Rory McIlroy’s bounce is back. It comes and goes, but it’s unmissable when you see it up close. He hopped in and out of the media centre on Wednesday at the WM Phoenix Open like the Easter bunny, crossing paths on his way out with one of the men who can overtake him for world No.1 this week, Scottie Scheffler, and exchanging compliments over each others jumpers. Just a couple of (Nike) guys being dudes.

Of course the bounce is back. The Northern Irishman has won three times in his last eight starts on the PGA and DP World Tours, and in the other five events he’s finished inside the top eight each time. We don’t want to jinx it, but he’s wading into 2014 territory, the year he won two of the four majors, plus a WGC and one of the former European Tour’s flagship event, the BMW PGA Championship. The scary part is, he believes at age 33 he might be better right now.

“Who knows whenever you’ve peaked or not peaked,” McIlroy said. “I’m guilty of looking back to 2014 and thinking about how I played then and are there certain things from that time in my career I’d want to put into my own career at the minute. But when I look at everything and I look at the statistical categories, I said at the start of this press conference, I don’t feel like I’ve ever been as complete of a player as I am right now.”

The numbers prove it. While he hasn’t played enough to rank in the major statistical categories for the new season, if you go back to last season McIlroy finished first on the PGA Tour in total strokes gained, first in scoring average (68.67), second in SG/tee-to-green, third in SG/off-the-tee, top 16 in SG/approach and putting, 43rd in SG/around-the-green, and, perhaps most importantly, second in final-round scoring average (68.07). The 2013-14 numbers in the ball-striking categories were just as good, but his 41st ranking in putting and 93rd around-the-green might be why he feels more “complete” now.

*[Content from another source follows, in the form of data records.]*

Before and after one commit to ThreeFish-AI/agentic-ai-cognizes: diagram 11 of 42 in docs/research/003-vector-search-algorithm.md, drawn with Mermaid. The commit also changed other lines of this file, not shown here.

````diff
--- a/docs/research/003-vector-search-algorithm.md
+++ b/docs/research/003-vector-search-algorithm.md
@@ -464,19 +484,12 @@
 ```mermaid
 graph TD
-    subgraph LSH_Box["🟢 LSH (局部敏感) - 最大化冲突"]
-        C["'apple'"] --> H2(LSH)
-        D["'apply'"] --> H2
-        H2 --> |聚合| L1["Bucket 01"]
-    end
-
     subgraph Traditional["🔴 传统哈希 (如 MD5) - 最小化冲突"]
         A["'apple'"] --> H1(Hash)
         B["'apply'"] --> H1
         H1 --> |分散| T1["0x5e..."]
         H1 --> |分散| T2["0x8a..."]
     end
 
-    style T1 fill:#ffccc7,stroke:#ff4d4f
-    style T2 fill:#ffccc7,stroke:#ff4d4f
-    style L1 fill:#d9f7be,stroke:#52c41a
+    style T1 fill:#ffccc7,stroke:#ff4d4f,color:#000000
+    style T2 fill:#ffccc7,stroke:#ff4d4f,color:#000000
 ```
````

Being ranked World No. 1 title helps, too. It’s a label McIlroy does not seemed prepared to give up despite the number of dizzying scenarios that could lead to him losing it on Sunday evening. When asked if he feels like the best player in the world at this moment, there was little hesitation in his short, simple answer.

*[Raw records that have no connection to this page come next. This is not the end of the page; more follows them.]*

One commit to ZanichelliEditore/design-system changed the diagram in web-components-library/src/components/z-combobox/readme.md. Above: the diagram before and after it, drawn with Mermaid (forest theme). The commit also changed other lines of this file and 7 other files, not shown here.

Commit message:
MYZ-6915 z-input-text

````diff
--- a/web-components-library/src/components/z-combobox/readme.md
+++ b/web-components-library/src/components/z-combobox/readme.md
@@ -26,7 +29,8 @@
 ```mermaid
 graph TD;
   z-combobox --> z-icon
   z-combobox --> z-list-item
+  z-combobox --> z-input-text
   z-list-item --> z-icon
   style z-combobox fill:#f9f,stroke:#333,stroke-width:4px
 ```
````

“Yes,” McIlroy said, to which one reporter replied “why is that?”

“Because I do,” he added.

OK then. Of course, McIlroy did elaborate further after a mic-drop-style pause.

“I feel like consistency-wise, I’ve been as good as I have been ever in my career,” he said. “I think the results speak for themselves, as well, over not just the past six months but really the past 18 months post-Ryder Cup at Whistling Straits, I feel like I’ve been on a really good run of form since then.”

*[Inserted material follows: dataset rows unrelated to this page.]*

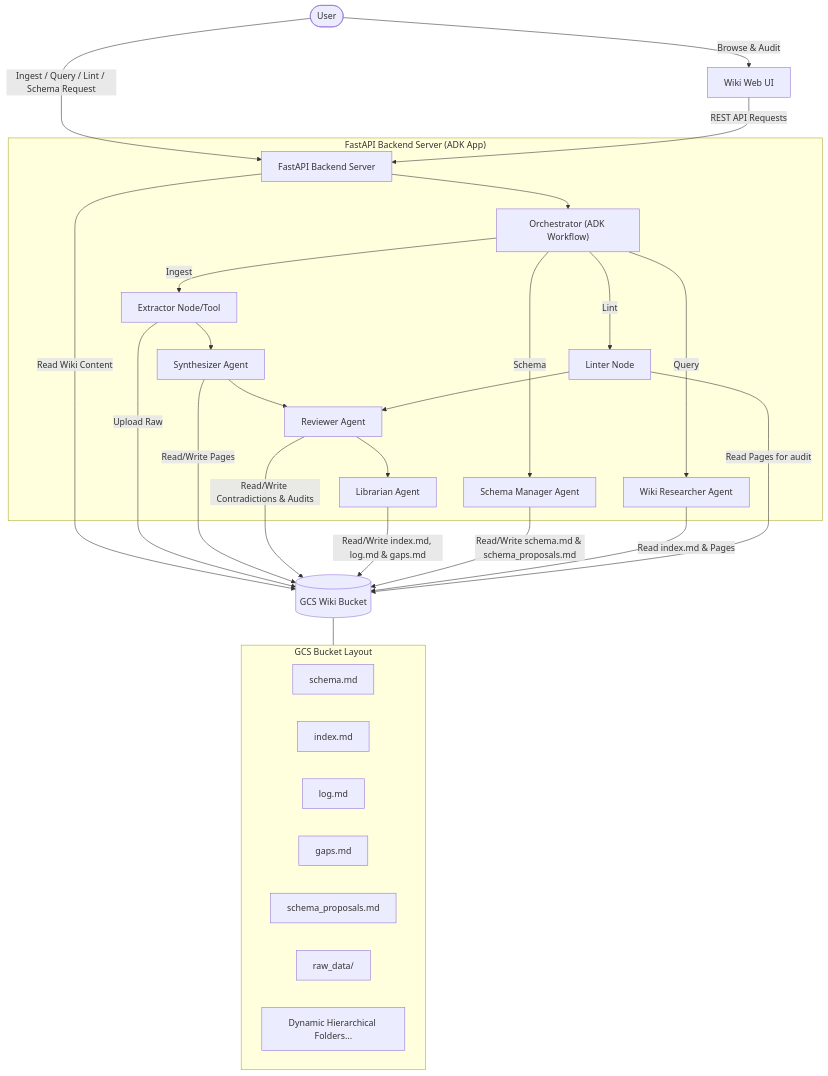
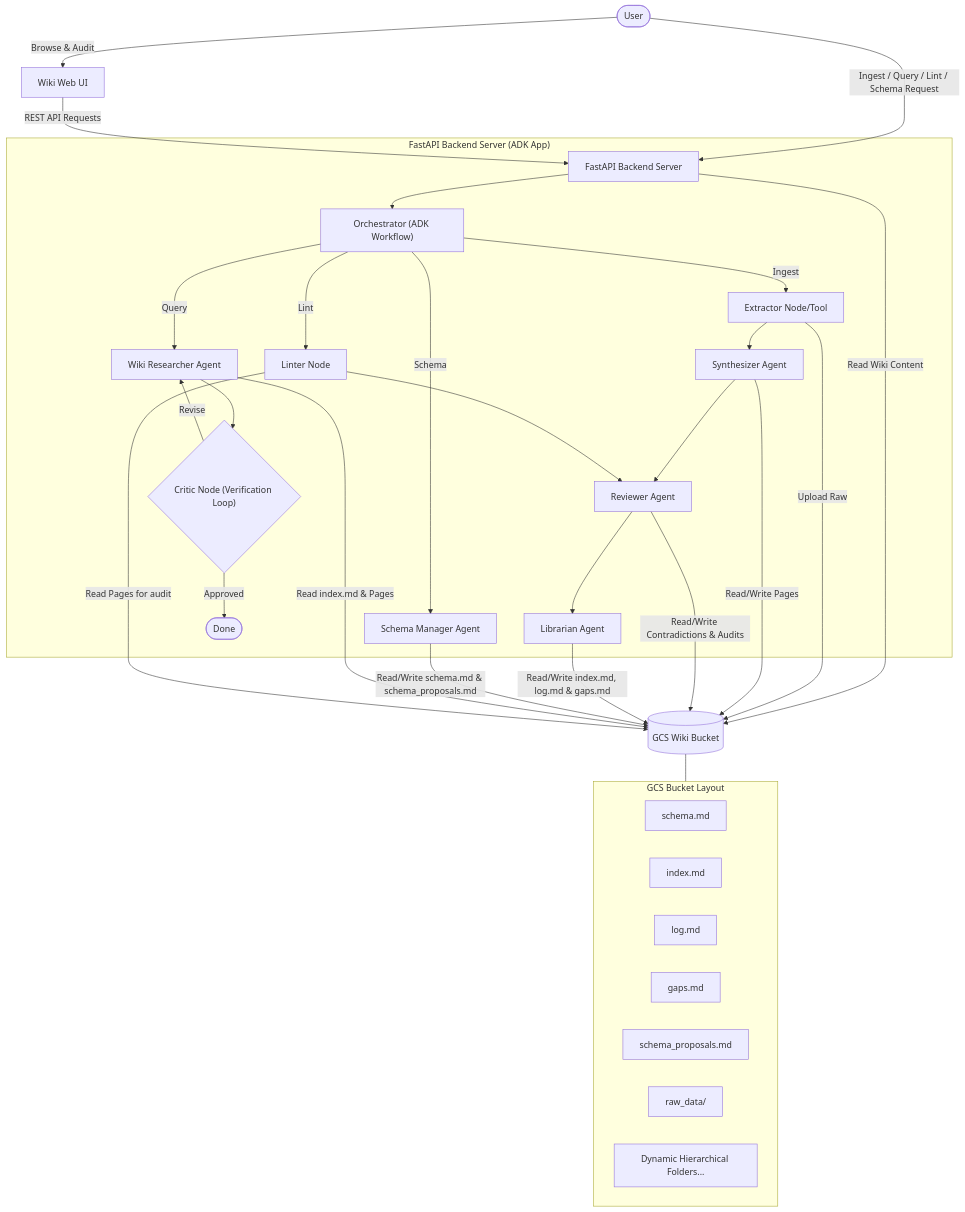
The first of 4 diagrams in README.md (aagardezi/agentwiki-adk), drawn with Mermaid before and after one commit. The commit also changed other lines of this file and 9 other files, not shown here.

First line of the commit message:
Implement dynamic skills system, response verification critic loop, and update documentation.

````diff
--- a/README.md
+++ b/README.md
@@ -46,44 +47,47 @@
 ```mermaid
 graph TD
     User([User]) -->|Browse & Audit| UI["Wiki Web UI"]
     User -->|Ingest / Query / Lint / Schema Request| Server["FastAPI Backend Server"]
 
     UI -->|REST API Requests| Server
     Server -->|Read Wiki Content| GCS[(GCS Wiki Bucket)]
 
     subgraph backend ["FastAPI Backend Server (ADK App)"]
         Server --> Orch["Orchestrator (ADK Workflow)"]
 
         Orch -->|Ingest| Extractor["Extractor Node/Tool"]
         Extractor --> Synth["Synthesizer Agent"]
         Synth --> Rev["Reviewer Agent"]
         Rev --> Lib["Librarian Agent"]
 
         Orch -->|Query| Res["Wiki Researcher Agent"]
+        Res --> run_critic{"Critic Node (Verification Loop)"}
+        run_critic -->|Revise| Res
+        run_critic -->|Approved| END([Done])
 
         Orch -->|Schema| SchemaMgr["Schema Manager Agent"]
 
         Orch -->|Lint| Linter["Linter Node"]
         Linter --> Rev
     end
 
     Extractor -->|Upload Raw| GCS
     Synth -->|Read/Write Pages| GCS
     Rev -->|Read/Write Contradictions & Audits| GCS
     Lib -->|Read/Write index.md, log.md & gaps.md| GCS
     SchemaMgr -->|Read/Write schema.md & schema_proposals.md| GCS
     Res -->|Read index.md & Pages| GCS
     Linter -->|Read Pages for audit| GCS
 
     subgraph gcs_bucket ["GCS Bucket Layout"]
         schema[schema.md]
         index[index.md]
         log[log.md]
         gaps[gaps.md]
         proposals[schema_proposals.md]
         raw_data[raw_data/]
         hierarchy[Dynamic Hierarchical Folders...]
     end
 
     GCS --- gcs_bucket
 ```
````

Right around this time last year, McIlroy had mentioned that his goals had become more process-oriented: Hit more fairways. Chip and putt better. Get his iron play back to the level it once was in his so-called “prime.” Take care of all that stuff like he has, and the wins will come. Those goals remain the same for 2023.

“I don’t think I need to fix what’s working pretty well,” McIlroy said. “Again, I can sit here and say I want to win six times this year and I want to win the Masters and I want to win whatever. It’s like, of course everyone wants to do that. But what helps me get to that point?

“For me there’s certain areas of my game that I know if I can keep as strong and as sharp as possible, it’ll help me achieve those goals. Look, those goals are outcome goals, and that’s great, but what do you have to put in to give yourself a chance at those outcomes, and that’s the important thing.”

The famed home of the Waste Management Phoenix Open boasts probably the most well-known stadium hole in golf: the par-3 16th. Tiger Woods’ hole-in-one in 1997 put it on the map for casual fans, who now flock to Scottsdale during Super Bowl week. The layout has architectural merit, too, with its risk-and-reward-filled back nine. Tom Weiskopf, who designed the course with Jay Morrish, has overseen renovations of the course—making tweaks to please the tour player and resort guest alike. View Course

Equally important is getting it done without your best stuff, something McIlroy did in his most-recent start at the Hero Dubai Desert Classic, which he won by one stroke over Patrick Reed. That’s something he’s still learning how to do despite being in his 15th year as a professional. It’s something a certain someone used to do multiple times a season.

“I think I said afterwards, it’s one of the things that made Tiger stand out all those years is he was able to win golf tournaments when he wasn’t at his best,” McIlroy said. “Look, I’m not comparing myself for one minute to Tiger Woods, but if I can get better at sort of piecing it together and not getting … not wanting to play perfect golf to win golf tournaments. I didn’t react to bad shots, I sort of had a two-way miss off the tee, there was a bunch of stuff going on. But I was just able to put that behind me and really win with my short game and my putting and my ability just to manage my game.”

Best stuff, worst stuff, whatever McIlroy is working with right now, it’s leading to victories. And it’s brought back the bounce.